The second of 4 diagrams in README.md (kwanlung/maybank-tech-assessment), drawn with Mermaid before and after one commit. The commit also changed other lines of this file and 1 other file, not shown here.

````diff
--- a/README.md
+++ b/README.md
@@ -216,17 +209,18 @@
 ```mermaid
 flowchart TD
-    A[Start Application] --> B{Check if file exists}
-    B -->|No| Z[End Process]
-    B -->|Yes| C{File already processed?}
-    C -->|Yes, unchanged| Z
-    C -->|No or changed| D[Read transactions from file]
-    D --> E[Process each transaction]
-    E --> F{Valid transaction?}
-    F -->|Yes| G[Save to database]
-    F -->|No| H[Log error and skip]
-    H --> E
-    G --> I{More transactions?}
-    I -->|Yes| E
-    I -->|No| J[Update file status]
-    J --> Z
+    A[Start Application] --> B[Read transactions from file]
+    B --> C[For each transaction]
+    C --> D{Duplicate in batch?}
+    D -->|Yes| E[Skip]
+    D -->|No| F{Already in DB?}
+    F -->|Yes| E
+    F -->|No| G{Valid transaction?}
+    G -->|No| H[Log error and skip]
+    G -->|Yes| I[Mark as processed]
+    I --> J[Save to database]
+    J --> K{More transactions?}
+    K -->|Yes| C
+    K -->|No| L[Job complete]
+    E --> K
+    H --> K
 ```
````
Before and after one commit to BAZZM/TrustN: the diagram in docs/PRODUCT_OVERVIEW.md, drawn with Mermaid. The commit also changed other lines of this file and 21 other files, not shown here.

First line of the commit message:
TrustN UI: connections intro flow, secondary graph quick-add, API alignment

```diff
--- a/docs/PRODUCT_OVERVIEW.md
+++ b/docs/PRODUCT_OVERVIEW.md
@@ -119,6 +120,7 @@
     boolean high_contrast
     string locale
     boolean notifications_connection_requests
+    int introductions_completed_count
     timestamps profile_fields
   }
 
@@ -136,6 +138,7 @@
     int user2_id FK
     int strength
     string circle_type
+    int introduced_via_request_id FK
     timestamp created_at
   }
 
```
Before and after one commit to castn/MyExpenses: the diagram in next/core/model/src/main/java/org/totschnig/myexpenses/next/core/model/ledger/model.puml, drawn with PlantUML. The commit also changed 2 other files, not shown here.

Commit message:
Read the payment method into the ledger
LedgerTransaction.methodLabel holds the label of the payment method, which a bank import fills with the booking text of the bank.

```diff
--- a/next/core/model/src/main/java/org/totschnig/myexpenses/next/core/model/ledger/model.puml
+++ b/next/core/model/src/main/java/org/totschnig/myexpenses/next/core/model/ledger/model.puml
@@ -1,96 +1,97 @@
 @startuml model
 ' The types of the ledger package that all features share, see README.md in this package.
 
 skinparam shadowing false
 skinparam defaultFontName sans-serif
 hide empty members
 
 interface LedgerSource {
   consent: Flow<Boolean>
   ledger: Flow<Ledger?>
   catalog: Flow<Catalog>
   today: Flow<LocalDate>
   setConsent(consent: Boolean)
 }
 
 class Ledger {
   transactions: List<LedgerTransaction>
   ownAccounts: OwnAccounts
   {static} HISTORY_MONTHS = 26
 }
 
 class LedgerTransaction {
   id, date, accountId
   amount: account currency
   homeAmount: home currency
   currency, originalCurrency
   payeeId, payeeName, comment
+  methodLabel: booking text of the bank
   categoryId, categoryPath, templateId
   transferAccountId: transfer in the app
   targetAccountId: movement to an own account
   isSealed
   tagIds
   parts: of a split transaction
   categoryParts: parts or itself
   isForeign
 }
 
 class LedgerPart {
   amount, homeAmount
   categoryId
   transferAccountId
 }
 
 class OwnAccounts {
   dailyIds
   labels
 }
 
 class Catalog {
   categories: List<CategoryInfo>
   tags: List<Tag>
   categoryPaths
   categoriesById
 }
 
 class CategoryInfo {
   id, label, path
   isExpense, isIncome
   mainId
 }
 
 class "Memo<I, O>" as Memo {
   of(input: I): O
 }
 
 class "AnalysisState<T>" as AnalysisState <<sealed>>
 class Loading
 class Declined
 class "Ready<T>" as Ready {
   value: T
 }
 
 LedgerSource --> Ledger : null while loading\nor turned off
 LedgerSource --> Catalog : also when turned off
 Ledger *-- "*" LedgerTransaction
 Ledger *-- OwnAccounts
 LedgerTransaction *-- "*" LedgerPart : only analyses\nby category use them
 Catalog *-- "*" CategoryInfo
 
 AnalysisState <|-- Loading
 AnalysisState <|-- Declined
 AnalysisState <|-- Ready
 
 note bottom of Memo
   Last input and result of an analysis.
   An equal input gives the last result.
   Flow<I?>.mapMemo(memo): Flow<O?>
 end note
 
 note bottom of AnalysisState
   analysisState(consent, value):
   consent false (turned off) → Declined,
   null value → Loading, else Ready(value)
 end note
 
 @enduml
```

● ● ● ●

**Assignment:**
Copy down the complete data exactly as supplied.

**Task answer:**
The second of 4 diagrams in README.md (kwanlung/maybank-tech-assessment), drawn with Mermaid before and after one commit. The commit also changed other lines of this file and 1 other file, not shown here.

````diff
--- a/README.md
+++ b/README.md
@@ -216,17 +209,18 @@
 ```mermaid
 flowchart TD
-    A[Start Application] --> B{Check if file exists}
-    B -->|No| Z[End Process]
-    B -->|Yes| C{File already processed?}
-    C -->|Yes, unchanged| Z
-    C -->|No or changed| D[Read transactions from file]
-    D --> E[Process each transaction]
-    E --> F{Valid transaction?}
-    F -->|Yes| G[Save to database]
-    F -->|No| H[Log error and skip]
-    H --> E
-    G --> I{More transactions?}
-    I -->|Yes| E
-    I -->|No| J[Update file status]
-    J --> Z
+    A[Start Application] --> B[Read transactions from file]
+    B --> C[For each transaction]
+    C --> D{Duplicate in batch?}
+    D -->|Yes| E[Skip]
+    D -->|No| F{Already in DB?}
+    F -->|Yes| E
+    F -->|No| G{Valid transaction?}
+    G -->|No| H[Log error and skip]
+    G -->|Yes| I[Mark as processed]
+    I --> J[Save to database]
+    J --> K{More transactions?}
+    K -->|Yes| C
+    K -->|No| L[Job complete]
+    E --> K
+    H --> K
 ```
````
Before and after one commit to BAZZM/TrustN: the diagram in docs/PRODUCT_OVERVIEW.md, drawn with Mermaid. The commit also changed other lines of this file and 21 other files, not shown here.

First line of the commit message:
TrustN UI: connections intro flow, secondary graph quick-add, API alignment

```diff
--- a/docs/PRODUCT_OVERVIEW.md
+++ b/docs/PRODUCT_OVERVIEW.md
@@ -119,6 +120,7 @@
     boolean high_contrast
     string locale
     boolean notifications_connection_requests
+    int introductions_completed_count
     timestamps profile_fields
   }
 
@@ -136,6 +138,7 @@
     int user2_id FK
     int strength
     string circle_type
+    int introduced_via_request_id FK
     timestamp created_at
   }
 
```
Before and after one commit to castn/MyExpenses: the diagram in next/core/model/src/main/java/org/totschnig/myexpenses/next/core/model/ledger/model.puml, drawn with PlantUML. The commit also changed 2 other files, not shown here.

Commit message:
Read the payment method into the ledger
LedgerTransaction.methodLabel holds the label of the payment method, which a bank import fills with the booking text of the bank.

```diff
--- a/next/core/model/src/main/java/org/totschnig/myexpenses/next/core/model/ledger/model.puml
+++ b/next/core/model/src/main/java/org/totschnig/myexpenses/next/core/model/ledger/model.puml
@@ -1,96 +1,97 @@
 @startuml model
 ' The types of the ledger package that all features share, see README.md in this package.
 
 skinparam shadowing false
 skinparam defaultFontName sans-serif
 hide empty members
 
 interface LedgerSource {
   consent: Flow<Boolean>
   ledger: Flow<Ledger?>
   catalog: Flow<Catalog>
   today: Flow<LocalDate>
   setConsent(consent: Boolean)
 }
 
 class Ledger {
   transactions: List<LedgerTransaction>
   ownAccounts: OwnAccounts
   {static} HISTORY_MONTHS = 26
 }
 
 class LedgerTransaction {
   id, date, accountId
   amount: account currency
   homeAmount: home currency
   currency, originalCurrency
   payeeId, payeeName, comment
+  methodLabel: booking text of the bank
   categoryId, categoryPath, templateId
   transferAccountId: transfer in the app
   targetAccountId: movement to an own account
   isSealed
   tagIds
   parts: of a split transaction
   categoryParts: parts or itself
   isForeign
 }
 
 class LedgerPart {
   amount, homeAmount
   categoryId
   transferAccountId
 }
 
 class OwnAccounts {
   dailyIds
   labels
 }
 
 class Catalog {
   categories: List<CategoryInfo>
   tags: List<Tag>
   categoryPaths
   categoriesById
 }
 
 class CategoryInfo {
   id, label, path
   isExpense, isIncome
   mainId
 }
 
 class "Memo<I, O>" as Memo {
   of(input: I): O
 }
 
 class "AnalysisState<T>" as AnalysisState <<sealed>>
 class Loading
 class Declined
 class "Ready<T>" as Ready {
   value: T
 }
 
 LedgerSource --> Ledger : null while loading\nor turned off
 LedgerSource --> Catalog : also when turned off
 Ledger *-- "*" LedgerTransaction
 Ledger *-- OwnAccounts
 LedgerTransaction *-- "*" LedgerPart : only analyses\nby category use them
 Catalog *-- "*" CategoryInfo
 
 AnalysisState <|-- Loading
 AnalysisState <|-- Declined
 AnalysisState <|-- Ready
 
 note bottom of Memo
   Last input and result of an analysis.
   An equal input gives the last result.
   Flow<I?>.mapMemo(memo): Flow<O?>
 end note
 
 note bottom of AnalysisState
   analysisState(consent, value):
   consent false (turned off) → Declined,
   null value → Loading, else Ready(value)
 end note
 
 @enduml
```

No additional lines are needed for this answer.